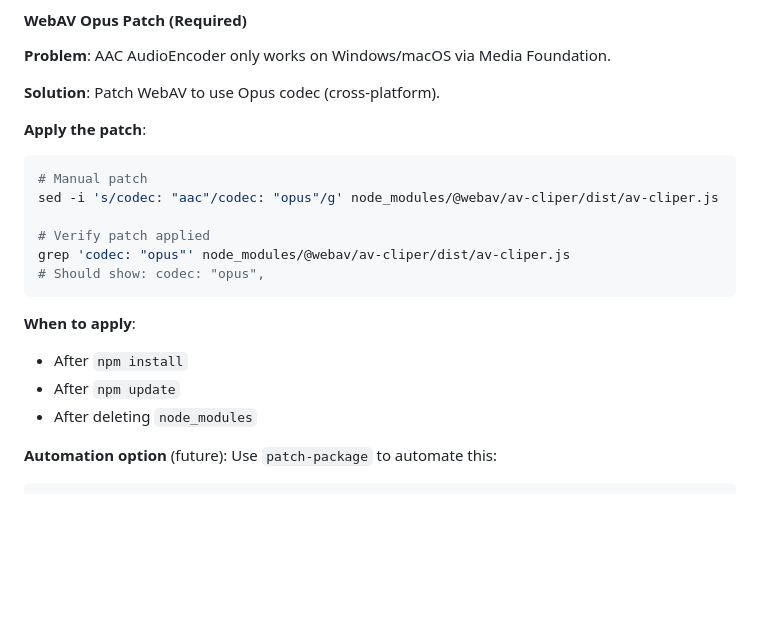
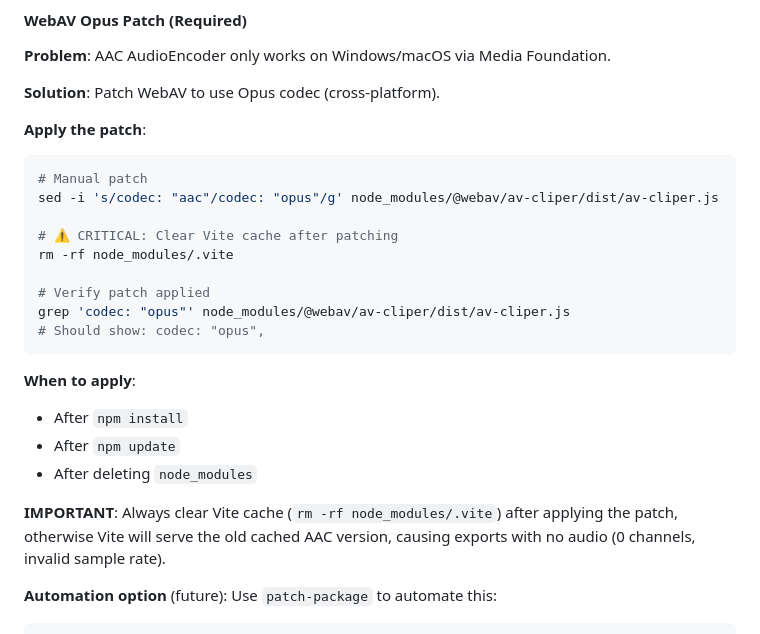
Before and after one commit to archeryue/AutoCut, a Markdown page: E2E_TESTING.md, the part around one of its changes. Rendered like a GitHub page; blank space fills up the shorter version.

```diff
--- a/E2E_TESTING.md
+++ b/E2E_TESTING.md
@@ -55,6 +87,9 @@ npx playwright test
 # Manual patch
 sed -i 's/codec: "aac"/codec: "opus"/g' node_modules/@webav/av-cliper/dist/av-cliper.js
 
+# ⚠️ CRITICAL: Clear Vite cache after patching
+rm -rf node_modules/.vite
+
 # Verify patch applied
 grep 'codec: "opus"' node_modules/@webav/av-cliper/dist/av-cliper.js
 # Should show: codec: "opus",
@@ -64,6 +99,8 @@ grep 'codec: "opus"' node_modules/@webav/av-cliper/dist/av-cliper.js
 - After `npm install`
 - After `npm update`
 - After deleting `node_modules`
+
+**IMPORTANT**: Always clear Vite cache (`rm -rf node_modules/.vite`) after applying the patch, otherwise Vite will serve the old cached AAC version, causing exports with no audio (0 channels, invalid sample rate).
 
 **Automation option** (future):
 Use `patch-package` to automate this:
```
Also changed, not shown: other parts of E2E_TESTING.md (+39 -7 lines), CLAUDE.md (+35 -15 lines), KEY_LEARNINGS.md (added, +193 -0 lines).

──────

The task: Looking only at the listing, say how many lines include "codec"; reply with the number alone.

Completed task: 4